INDIANAPOLIS (WISH) — Travelers arriving Thursday at Indianapolis International Airport said their families had no plans to postpone or relocate Thanksgiving gatherings in response to new public health recommendations.

Some vowed to take other pandemic precautions but said the federal advisory discouraging holiday travel came “too late.” 

The updated guidance posted Thursday to the Centers for Disease Control and Prevention’s website urged Americans to avoid travel for Thanksgiving to curb the spread of COVID-19.

“Staying home is the best way to protect yourself and others this year,” the CDC said.
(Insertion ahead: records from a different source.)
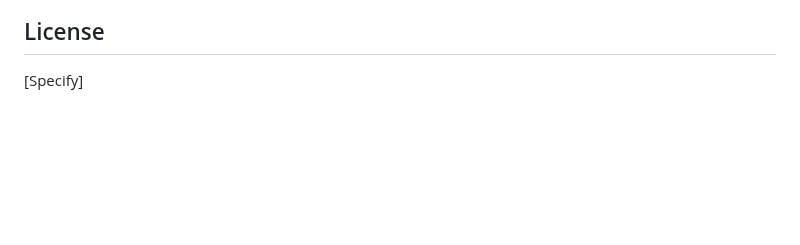
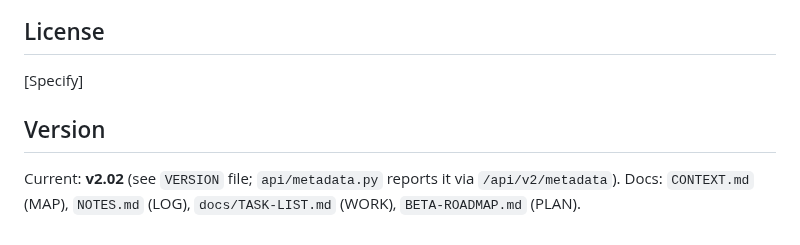
Before and after one commit to karma-devops/strategy-engine, a Markdown page: README.md, the part around the change. GitHub-like rendering; blank space fills up the shorter version.

Commit message:
docs(README): add version v2.02 section; login vars already correct

```diff
--- a/README.md
+++ b/README.md
@@ -75,3 +75,7 @@ main/
 ## License
 
 [Specify]
+
+## Version
+
+Current: **v2.02** (see `VERSION` file; `api/metadata.py` reports it via `/api/v2/metadata`). Docs: `CONTEXT.md` (MAP), `NOTES.md` (LOG), `docs/TASK-LIST.md` (WORK), `BETA-ROADMAP.md` (PLAN).
```
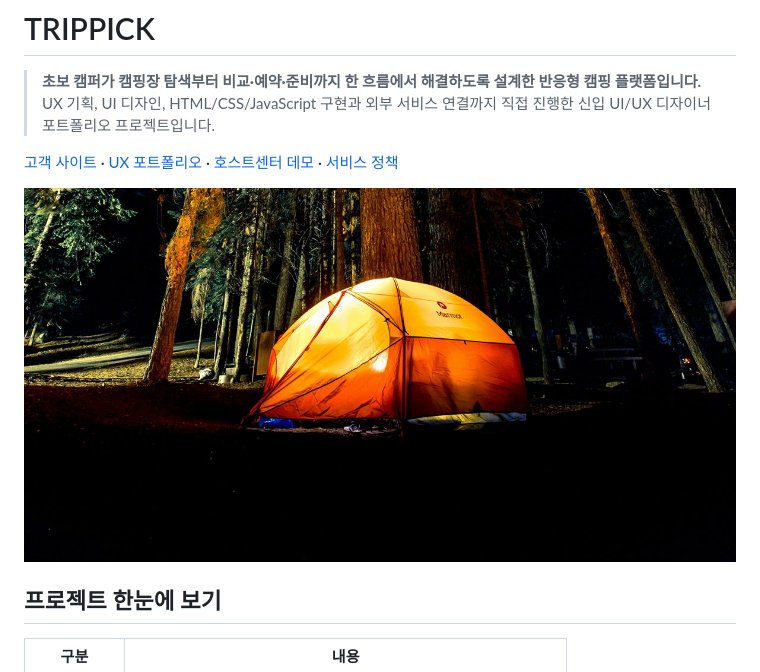
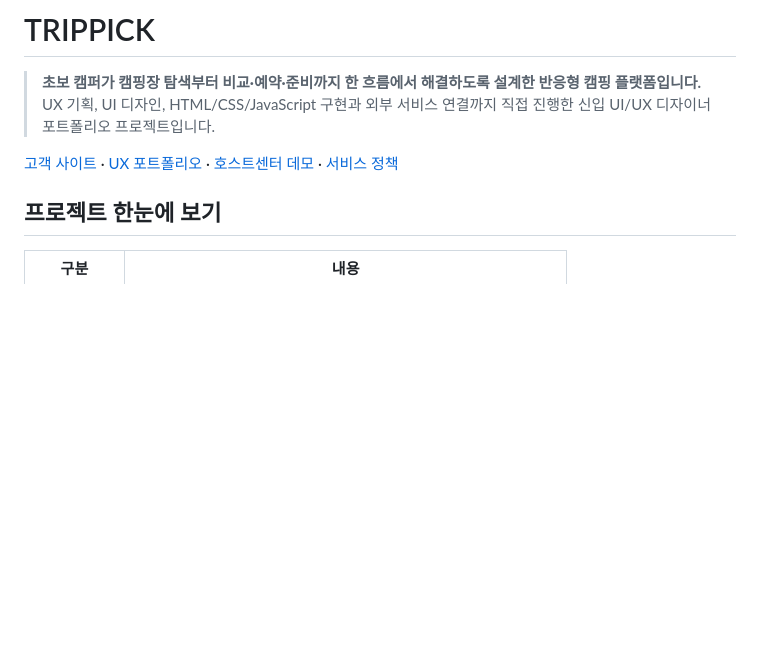
Before and after one commit to jwc95090-hash/trippick-site, a Markdown page: README.md, the part around the change. Rendered like a GitHub page; blank space fills up the shorter version.

Commit message:
Remove image tag from README.md
Remove image tag from README for clarity.

```diff
--- a/README.md
+++ b/README.md
@@ -5,7 +5,6 @@
 
 [고객 사이트](https://jwc95090-hash.github.io/trippick-site/) · [UX 포트폴리오](https://jwc95090-hash.github.io/trippick-site/portfolio/) · [호스트센터 데모](https://jwc95090-hash.github.io/trippick-site/trippick-host/admin-camp.html) · [서비스 정책](https://jwc95090-hash.github.io/trippick-site/pages/policy.html)
 
-<img src="./images/og-desktop.jpg" alt="TRIPPICK 고객 사이트 대표 화면" width="900">
 
 ## 프로젝트 한눈에 보기
 
```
Kirk Crossen, an Indianapolis resident returning Thursday from Key West, said his daughters planned to travel home from college the week of Thanksgiving.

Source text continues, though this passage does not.